I had a super useful one 2 one tutorial session with Harriet, which really helped my clarify some important things regarding my project. I made a bunch of notes. See below.
We began by reviewing my initial research questions, which was...
"Experiment with methods of type design practice that engage two or more sense"
As much earlier established. This is too brief. After more recent readings I had identified a much more precise motive...
"How can the portrayal of alphabets be transformed to create an intentional change in identity?"
Though much clearer, it was suggested that I can still work to develop and alter the language to make it even more specific. I'll need to refer back to Transforming Type by Barbara Brownie to source more appropriate terminology.
Harriet recommended going through the book and making a list of various relevant vocabulary on an excel spreadsheet.
Before the meet up, I ventured up a floor to seek some support regarding motion graphics (and hopefully) some web animation, cinema4d advice too.
Steve said this new bloke George is running the AE workshops this year, so I popped in and he said he's running support sessions on:
Wednesday afternoons at 1330 until 1630.
There are also support sessions on:
Tuesdays 0930 - 1230 and 1330 - 1630 which could also be useful. Not sure who they are with though.
Back to 1-2-1. General notes:
Going back to the 1-2-1 with Harriet I've got more notes. Bullet pointed in different categories below.
Who are/is the audience of the Type Cube and my work in general? I think my work is currently a little selfish as its very much for myself but with a complete Type Cube piece I could decipher its audience much easier.

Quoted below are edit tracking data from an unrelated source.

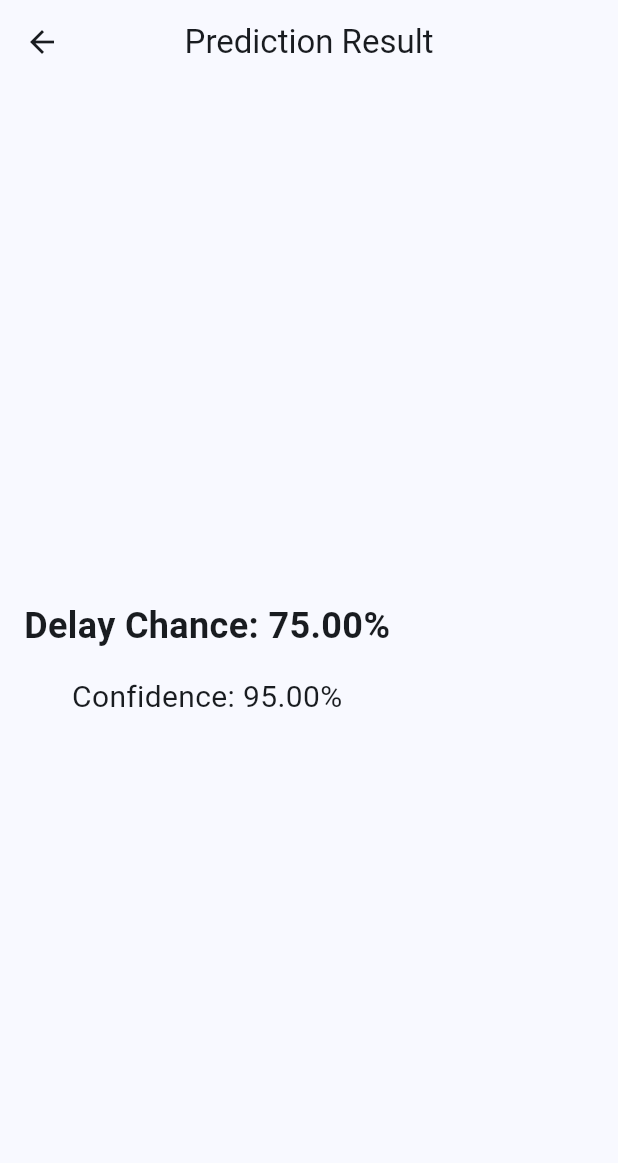
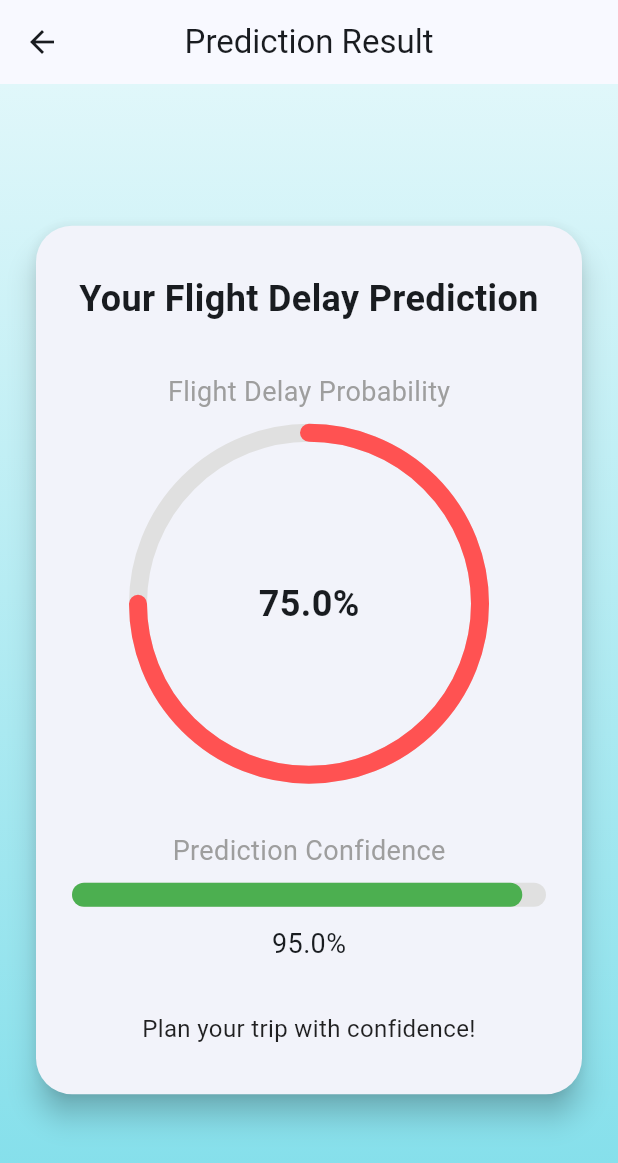
Before and after one commit to bruno-vsiqueira/flight-delay-hackaton, a Flutter app: the PredictionResultPage screen opened directly with empty values, on a phone screen of 412 x 824 dp. Shown: the top 1163 px of the screen. Run offline on Flutter 3.47's test engine with Material 3 defaults, Android fonts, the light colour scheme and no system bars; our stand-ins replace dartz, flutter_bloc.

Commit message:
Enhance PredictionResultPage UI with loading and error states, and add Circular and Linear percent indicators for better visual representation of flight delay predictions

```diff
--- a/app/mobile/app/lib/pages/prediction_result_page.dart
+++ b/app/mobile/app/lib/pages/prediction_result_page.dart
@@ -3,6 +3,8 @@ import 'package:flutter_bloc/flutter_bloc.dart';
 
 import '../cubit/predict_delay_cubit.dart';
 import '../models/day_of_week.dart';
+import '../widgets/circular_percent_indicator.dart';
+import '../widgets/linear_percent_indicator.dart';
 
 class PredictionResultPage extends StatelessWidget {
   final DayOfWeek selectedDay;
@@ -16,41 +18,144 @@ class PredictionResultPage extends StatelessWidget {
 
   @override
   Widget build(BuildContext context) {
+    // Trigger prediction when building the page
     context.read<PredictDelayCubit>().predictDelay(selectedDay, airportId);
 
     return Scaffold(
       appBar: AppBar(
         title: const Text('Prediction Result'),
       ),
-      body: BlocBuilder<PredictDelayCubit, PredictDelayState>(
+      body: Container(
+        decoration: const BoxDecoration(
+          gradient: LinearGradient(
+            colors: [Color(0xFFe0f7fa), Color(0xFF80deea)],
+            begin: Alignment.topCenter,
+            end: Alignment.bottomCenter,
+          ),
+        ),
+        width: double.infinity,
+        child: BlocBuilder<PredictDelayCubit, PredictDelayState>(
           builder: (context, state) {
             if (state is PredictDelayLoading) {
-            return const Center(child: CircularProgressIndicator());
-          } else if (state is PredictDelayError) {
-            return Center(child: Text(state.error));
-          } else if (state is PredictDelaySuccess) {
-            return Padding(
-              padding: const EdgeInsets.all(16.0),
+              return const Center(
                 child: Column(
                   mainAxisAlignment: MainAxisAlignment.center,
                   children: [
+                    CircularProgressIndicator(),
+                    SizedBox(height: 16),
                     Text(
-                    'Delay Chance: ${(state.response.delayChance * 100).toStringAsFixed(2)}%',
+                      "Analyzing flight data...",
+                      style: TextStyle(fontSize: 16, color: Colors.grey),
+                    ),
+                  ],
+                ),
+              );
+            } else if (state is PredictDelayError) {
+              return Center(
+                child: Card(
+                  margin: EdgeInsets.all(24),
+                  shape: RoundedRectangleBorder(
+                    borderRadius: BorderRadius.circular(16),
+                  ),
+                  elevation: 4,
+                  child: Padding(
+                    padding: EdgeInsets.all(24.0),
+                    child: Column(
+                      mainAxisSize: MainAxisSize.min,
+                      children: [
+                        Icon(Icons.error_outline, color: Colors.red, size: 64),
+                        SizedBox(height: 16),
+                        Text(
+                          'Oops! Something went wrong.',
+                          style: TextStyle(
+                              fontSize: 20, fontWeight: FontWeight.bold),
+                        ),
+                        SizedBox(height: 8),
+                        Text(
+                          state.error,
+                          textAlign: TextAlign.center,
+                          style: TextStyle(fontSize: 16, color: Colors.grey),
+                        ),
+                      ],
+                    ),
+                  ),
+                ),
+              );
+            } else if (state is PredictDelaySuccess) {
+              return Center(
+                child: Card(
+                  margin:
+                      const EdgeInsets.symmetric(horizontal: 24, vertical: 32),
+                  shape: RoundedRectangleBorder(
+                    borderRadius: BorderRadius.circular(24),
+                  ),
+                  elevation: 8,
+                  child: Padding(
+                    padding: const EdgeInsets.symmetric(
+                        horizontal: 24, vertical: 32),
+                    child: Column(
+                      mainAxisSize: MainAxisSize.min,
+                      children: [
+                        const Text(
+                          "Your Flight Delay Prediction",
+                          style: TextStyle(
+                              fontSize: 24, fontWeight: FontWeight.bold),
+                          textAlign: TextAlign.center,
+                        ),
+                        const SizedBox(height: 32),
+                        const Text(
+                          "Flight Delay Probability",
+                          style: TextStyle(fontSize: 18, color: Colors.grey),
+                        ),
+                        const SizedBox(height: 8),
+                        CircularPercentIndicator(
+                          radius: 120,
+                          lineWidth: 12,
+                          percent: state.response.delayChance.clamp(0, 1),
+                          center: Text(
+                            "${(state.response.delayChance * 100).toStringAsFixed(1)}%",
                             style: const TextStyle(
                                 fontSize: 24, fontWeight: FontWeight.bold),
                           ),
-                  const SizedBox(height: 16),
+                          progressColor: Colors.redAccent,
+                          backgroundColor: Colors.grey.shade300,
+                          animate: true,
+                        ),
+                        const SizedBox(height: 32),
+                        const Text(
+                          "Prediction Confidence",
+                          style: TextStyle(fontSize: 18, color: Colors.grey),
+                        ),
+                        const SizedBox(height: 8),
+                        LinearPercentIndicator(
+                          percent:
+                              (state.response.confidence / 100).clamp(0, 1),
+                          lineHeight: 16,
+                          progressColor: Colors.green,
+                          backgroundColor: Colors.grey.shade300,
+                          barRadius: const Radius.circular(8),
+                        ),
+                        const SizedBox(height: 12),
                         Text(
-                    'Confidence: ${state.response.confidence.toStringAsFixed(2)}%',
-                    style: const TextStyle(fontSize: 20),
+                          "${state.response.confidence.toStringAsFixed(1)}%",
+                          style: const TextStyle(fontSize: 18),
+                        ),
+                        const SizedBox(height: 32),
+                        const Text(
+                          "Plan your trip with confidence!",
+                          textAlign: TextAlign.center,
+                          style: TextStyle(fontSize: 16, color: Colors.black87),
                         ),
                       ],
+                    ),
+                  ),
                 ),
               );
             }
             return const SizedBox.shrink();
           },
         ),
+      ),
     );
   }
 }
--- /dev/null
+++ b/app/mobile/app/lib/widgets/circular_percent_indicator.dart
@@ -0,0 +1,92 @@
+import 'package:flutter/material.dart';
+
+class CircularPercentIndicator extends StatelessWidget {
+  final double radius;
+  final double lineWidth;
+  final double percent; // Value between 0 and 1
+  final Widget? center;
+  final Color progressColor;
+  final Color backgroundColor;
+  final bool animate;
+  final Duration animationDuration;
+
+  const CircularPercentIndicator({
+    super.key,
+    required this.radius,
+    required this.lineWidth,
+    required this.percent,
+    this.center,
+    this.progressColor = Colors.blue,
+    this.backgroundColor = const Color(0xFFE0E0E0),
+    this.animate = false,
+    this.animationDuration = const Duration(milliseconds: 500),
+  });
+
+  @override
+  Widget build(BuildContext context) {
+    return SizedBox(
+      width: radius * 2,
+      height: radius * 2,
+      child: TweenAnimationBuilder<double>(
+        tween: Tween<double>(
+          begin: 0,
+          end: percent.clamp(0, 1),
+        ),
+        duration: animate ? animationDuration : Duration.zero,
+        builder: (context, value, child) {
+          return CustomPaint(
+            painter: _CircularPercentPainter(
+              percent: value,
+              lineWidth: lineWidth,
+              progressColor: progressColor,
+              backgroundColor: backgroundColor,
+            ),
+            child: Center(child: center ?? const SizedBox.shrink()),
+          );
+        },
+      ),
+    );
+  }
+}
+
+class _CircularPercentPainter extends CustomPainter {
+  final double percent;
+  final double lineWidth;
+  final Color progressColor;
+  final Color backgroundColor;
+
+  _CircularPercentPainter({
+    required this.percent,
+    required this.lineWidth,
+    required this.progressColor,
+    required this.backgroundColor,
+  });
+
+  @override
+  void paint(Canvas canvas, Size size) {
+    final center = Offset(size.width / 2, size.height / 2);
+    final radius = (size.width - lineWidth) / 2;
+    final bgPaint = Paint()
+      ..color = backgroundColor
+      ..strokeWidth = lineWidth
+      ..style = PaintingStyle.stroke;
+    canvas.drawCircle(center, radius, bgPaint);
+
+    final progressPaint = Paint()
+      ..color = progressColor
+      ..strokeWidth = lineWidth
+      ..style = PaintingStyle.stroke
+      ..strokeCap = StrokeCap.round;
+    final sweepAngle = 2 * 3.141592653589793 * percent;
+    canvas.drawArc(
+      Rect.fromCircle(center: center, radius: radius),
+      -3.141592653589793 / 2,
+      sweepAngle,
+      false,
+      progressPaint,
+    );
+  }
+
+  @override
+  bool shouldRepaint(covariant CustomPainter oldDelegate) => true;
+}
--- /dev/null
+++ b/app/mobile/app/lib/widgets/linear_percent_indicator.dart
@@ -0,0 +1,47 @@
+import 'package:flutter/material.dart';
+
+class LinearPercentIndicator extends StatelessWidget {
+  final double percent;
+  final double lineHeight;
+  final Color backgroundColor;
+  final Color progressColor;
+  final Radius barRadius;
+  final Duration animationDuration;
+
+  const LinearPercentIndicator({
+    super.key,
+    required this.percent,
+    this.lineHeight = 16,
+    this.backgroundColor = const Color(0xFFE0E0E0),
+    this.progressColor = Colors.blue,
+    this.barRadius = const Radius.circular(8),
+    this.animationDuration = const Duration(milliseconds: 500),
+  });
+
+  @override
+  Widget build(BuildContext context) {
+    return LayoutBuilder(builder: (context, constraints) {
+      final width = constraints.maxWidth;
+      return Container(
+        width: width,
+        height: lineHeight,
+        decoration: BoxDecoration(
+          color: backgroundColor,
+          borderRadius: BorderRadius.all(barRadius),
+        ),
+        child: Stack(
+          children: [
+            AnimatedContainer(
+              duration: animationDuration,
+              width: width * percent.clamp(0, 1),
+              decoration: BoxDecoration(
+                color: progressColor,
+                borderRadius: BorderRadius.all(barRadius),
+              ),
+            ),
+          ],
+        ),
+      );
+    });
+  }
+}
```
Lines whose indentation alone changed are shown as unchanged.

Is it an educational tool?
Is it purely an intriguing user experience?
It's purpose could simply be for the experiment itself (referring back to research question, how far can this be pushed?).
This research could also lead to further practical investigation.
An experiment or insight into how typography on a 3-dimensional platform can be manipulated.
Does it have to be painted? As mentioned in my 3d printing consultation with Andy, painting the letters would cause issues with how they fit. But, if the most important thing regarding the Type Cube is the physical interaction then is it essential that the letters are even painted?
The Type Cube could solely (at this stage) exist as a prototype. Perhaps, this project could be continue beyond the course.
With the Type Cube completed in a quicker way, this would allow for me to test the most important thing. What it's like to touch and play with. How it feels to hold in my hand etc.
I was reminded to keep exploring my practice, surrounding this project and to keep researching contexual information. I.e. what other people have done. Below I've got a few more things that are worth exploring:
Polystyrene 3d letter tests. Making little cubes and stacking them to create the 3d letters.
Could a sequence of letters make a word?
Consider more simple outcomes. (Quicker tests etc.)
Try combining 1 or 2 letters digitally and also physically first.
Finally, general notes from tutorial:
Analyse my work! After each stage or test. Has it another angle of exploration? And what have I learnt from this?
Could I contact similar practitioners for a meet-up when im in London?
Also, to book onto the Olafur Eliasson exhibition at the Tate (to look out for his sensory experiences and also to check out his prototypes cupboard for primary research).
All this has now been transferred onto a pretty huge to-do list so I've got a clear idea of what I'm doing. Though it would be quite handy to jot this down into a calender or timeline or something actually.